The pic. above was the famous Blizzard of ’78. On January 26, 1978, Grand Rapids had about 15″ of snow in 15 hours, along with 40 mph wind gusts that blew the snow into gigantic drifts. I stood on a natural snowdrift that was approximately 14 feet high. After that storm, we had the coldest February ever and the 5th coldest March. The coldest back-back-back winters ever in West Michigan were the winters from 1976-1979. In the winter of 1976-77, we had the coldest winter we’ve had in the last +100 years. That January it snowed in Miami, Florida for the first and only time ever. Grand Rapids went 45 days without getting above freezing. In the winter of 1977-78 we had the great blizzard. In the winter of 1978-79 we had record ice on Lake Michigan and I had to shovel the roof of my house. After I shoveled the roof off…I walked off the roof and onto the snow pile.
First thing to note is that not much has changed since last winter…so we start with a good look at what we had last year. September 2018 was 3.3° warmer than average….and September 2019 was 3.5° warmer than average. September 2018 had above average rainfall, much of which came after Sept. 20. September 2019 had above average rainfall, much of which came after September 22. Both Sept. 2018 and Sept. 2019 had below average sunshine.
The first 11 days of Oct. 2018 were warmer than average. Then the rest of the month was a little colder than average. Again we had above average rainfall. We’ve had quite the head start, so it’s likely that Oct. 2019 will also have above average rainfall.
“Winter” came Nov. 9 – we had a 5″ snowfall on the 9th-10th and 21 of the last 24 days of November were colder than average. We ended the month with over 14″ of snow and 5.5° colder than average. We had only 8.9% of possible sunshine in Nov. 2018.
Then someone turned off the snow. We had only 3.2″ of snow in December and 1.6″ from Jan. 1-18. The second half of winter was “WINTER”. We got nearly 29″ of snow in the last 12 days of January and it got cold…REALLY cold. The “polar vortex” paid us a visit. We had an 8-day stretch at the end of the month when it never got to 20° – highlighted by HIGH temperatures of +2 on the 29th and +4 on the 30th. The snow kept coming and we ended the season with 81.3″ of snow. Ever month from January to June was colder than average.

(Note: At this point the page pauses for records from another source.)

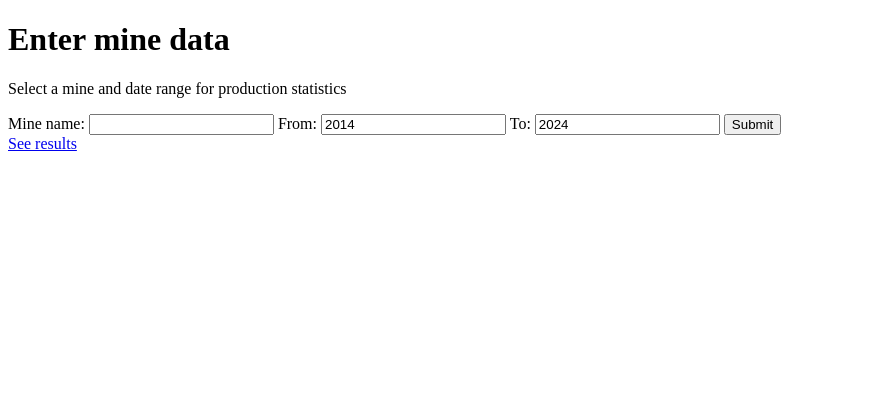
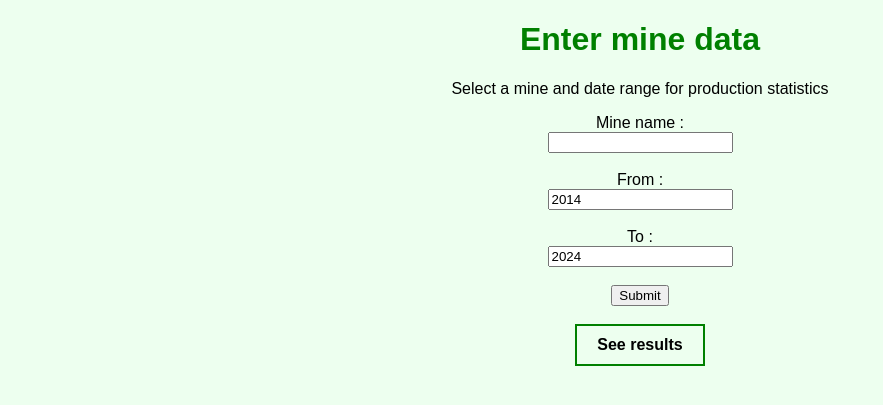
Before and after one commit to Geoscience-Research-Group-PWr/ParserBilansuGeologicznego, a Django app: page / in a window 1280 px wide. Shown: the top 405 px of the page, without its empty margins (0-883 px from the left). Run offline with Django 4.2, Linux system fonts and the light colour scheme.

Commit message:
Stylizacja

```diff
--- a/Mines/Database.py
+++ b/Mines/Database.py
@@ -3,13 +3,13 @@ import datetime
 
 class Database:
     def __init__(self):
-        self.connection=pymongo.MongoClient('mongodb+srv://mikolajsiewruk222:xdxdxd@parser.1gvwkzh.mongodb.net/?retryWrites=true&w=majority&appName=parser')
+        self.connection=pymongo.MongoClient('mongodb+srv://mikolajsiewruk222:parser420@parser.1gvwkzh.mongodb.net/?retryWrites=true&w=majority&appName=parser')
         self.db=self.connection['parser']
         self.collection=self.db['Kopalnie']
 
     def search_by_name(self,name,start=0,end=datetime.date.today().year):
         result=[]
-        query={"$and":[{"name":name},{"year":{"$gt":str(start)}},{"year":{"$lt":str(end)}}]}
+        query={"$and":[{"name":name},{"year":{"$gte":str(start)}},{"year":{"$lte":str(end)}}]}
         output=self.collection.find(query)
         for results in output:
             result.append(results)
--- /dev/null
+++ b/Mines/MinesAPP/static/MinesAPP/styles.css
@@ -0,0 +1,48 @@
+body{
+    background-color: rgb(237, 255, 239);
+    font-family: Arial;
+}
+
+h1 {
+    color: green;
+}
+table {
+    font-family: arial, sans-serif;
+    border-collapse: collapse;
+    width: 100%;
+}
+
+td {
+    border: 1px solid black;
+    text-align: left;
+    padding: 8px;
+
+}
+th{
+    color: rgb(9, 117, 34);
+    border: 1px solid black;
+    text-align: left;
+    padding: 8px;
+    text-transform: capitalize;
+    font-weight: bold;
+}
+tr:nth-child(even) {
+  background-color:rgb(195, 227, 203);
+}
+#sum{
+    font-weight: bold;
+}
+a:link, a:visited {
+  background-color: rgb(237, 255, 239);
+  color: black;
+  border: 2px solid green;
+  padding: 10px 20px;
+  text-align: center;
+  text-decoration: none;
+  display: inline-block;
+    font-weight: bold;
+}
+
+a:hover, a:active {
+  background-color: green;
+  color: white;}
--- a/Mines/MinesAPP/templates/MinesAPP/index1.html
+++ b/Mines/MinesAPP/templates/MinesAPP/index1.html
@@ -3,15 +3,26 @@
 <head>
     <meta charset="UTF-8">
     <title>Mine search</title>
+    {% load static %}
+    <link rel="stylesheet" href="{% static 'MinesAPP/styles.css' %}">
 </head>
 <body>
-<h1>Enter mine data</h1>
-<p>Select a mine and date range for production statistics</p>
-<form action="{%  url 'index' %}" method="POST">
-    {% csrf_token %}
-    {{ form }}
-    <input type="submit" value="Submit">
-</form>
-<a href="results">See results</a>
+    <div id="header">
+        <h1 align="center">Enter mine data</h1>
+        <p align="center">Select a mine and date range for production statistics</p>
+    </div>
+    <div align="center">
+        <form action="{%  url 'index' %}" method="POST">
+            {% csrf_token %}
+            {{ form.name.label }}<br>
+            {{ form.name }}<br><br>
+            {{ form.start.label }}<br>
+            {{ form.start }}<br><br>
+            {{ form.end.label }}<br>
+            {{ form.end }}<br><br>
+            <input type="submit" value="Submit">
+        </form><br>
+        <a href="results">See results</a>
+    </div>
 </body>
 </html>
--- a/Mines/MinesAPP/views.py
+++ b/Mines/MinesAPP/views.py
@@ -7,15 +7,15 @@ import datetime
 db=Database()
 output=[]
 class NameForm(forms.Form):
-    name=forms.CharField(label="Mine name")
-    start=forms.CharField(label="From",initial=str(datetime.date.today().year-10))
-    end=forms.CharField(label="To",initial=str(datetime.date.today().year))
+    name=forms.CharField(label="Mine name :")
+    start=forms.CharField(label="From :",initial=str(datetime.date.today().year-10))
+    end=forms.CharField(label="To :",initial=str(datetime.date.today().year))
 
 # dodac wyszukiwanie po kopalinie
 class TypeForm(forms.Form):
     types=forms.CharField(label="Mineral type")
-    start1 = forms.CharField(label="From", initial=str(datetime.date.today().year - 10))
-    end1 = forms.CharField(label="To", initial=str(datetime.date.today().year))
+    start1 = forms.CharField(label="From:", initial=str(datetime.date.today().year - 10))
+    end1 = forms.CharField(label="To:", initial=str(datetime.date.today().year))
 
 
 def index1(request):
```
Also changed, not shown: Mines/MinesAPP/templates/MinesAPP/results.html (+5 -17 lines).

Here’s the Oct. 3 Sea-Surface Temperature Anomaly Map (difference from average). Most of the oceans in the Northern Hemisphere are warmer than average and much of the ocean area of the Southern Hemisphere is colder than average. The cold water off S. America is moving north and trying to replace the El Nino (warmer than average water temperatures along the Equator west of S. America) with a La Nina (colder than average water along the Equator west of S. America.
Note the warmer than average water south of Alaska and east of the U.S. By the way, you can see a couple of hurricane tracks where the storms have churned up some colder water from below the surface.
Upper level ridges tend to occur in the mean where there is warm(er than average) water. Here’s a typical winter pattern when there is a ridge in the Gulf of Alaska. The jet goes way north up into Alaska – so Alaska has a warm winter. Then the jet plunges down into the N. Rockies and Plains, allowing lots of cold air to reach the northern U.S. Often, heavier precipitation occurrs from the Ohio Valley into the S. Great Lakes.
Here’s a graph of N. Hemisphere ice cover. We reached a minimum ice cover this year on Sept. 17 – a few days earlier than average. The ice extent is greater than the lean year of 2012, but below the 10-year average.
Here’s North American snow cover. Look at the snow that was on the ground Thursday AM just north of Lake Superior…also in N. Dakota and Montana. That’s where that jet can bring cold air in a pattern like this. We’ll continue to closely watch the snow cover over the next month.
When I was on vacation last week in NE Wisconsin, I saw dozens of flocks (skeins) of geese flying south in their characteristic V formations. Native Americans watched for migrating birds and knew that they were reacting to the snow and cold building up farther north.
We also look at the buildup of snow in Asia. In general, the more snow there is in Siberia and E. Asia in late October…the more snow and cold we see in the Great Lakes (moreso in the 2nd half of winter.).
I also looked at the 10 wettest Septembers we’ve ever had in Grand Rapids to see what the winter was like that followed. One I don’t have data for…so of the 9 years….6 were followed by colder than average winters (and several were really cold and snowy) and 3 were milder than average, but not by a lot.
I’ll continue to do some diggin’ (by that I mean research…not digging snow, I hope). We’ll have the official winter forecast toward late October…but…be advised…a warm and wet pattern in September does NOT mean we’re going to have a warm winter in the Great Lakes.
Here’s sunset at South Haven Thursday evening. I thought it was a pretty pic. and I’d attach it to the blog. Happy Friday and Happy Weekend!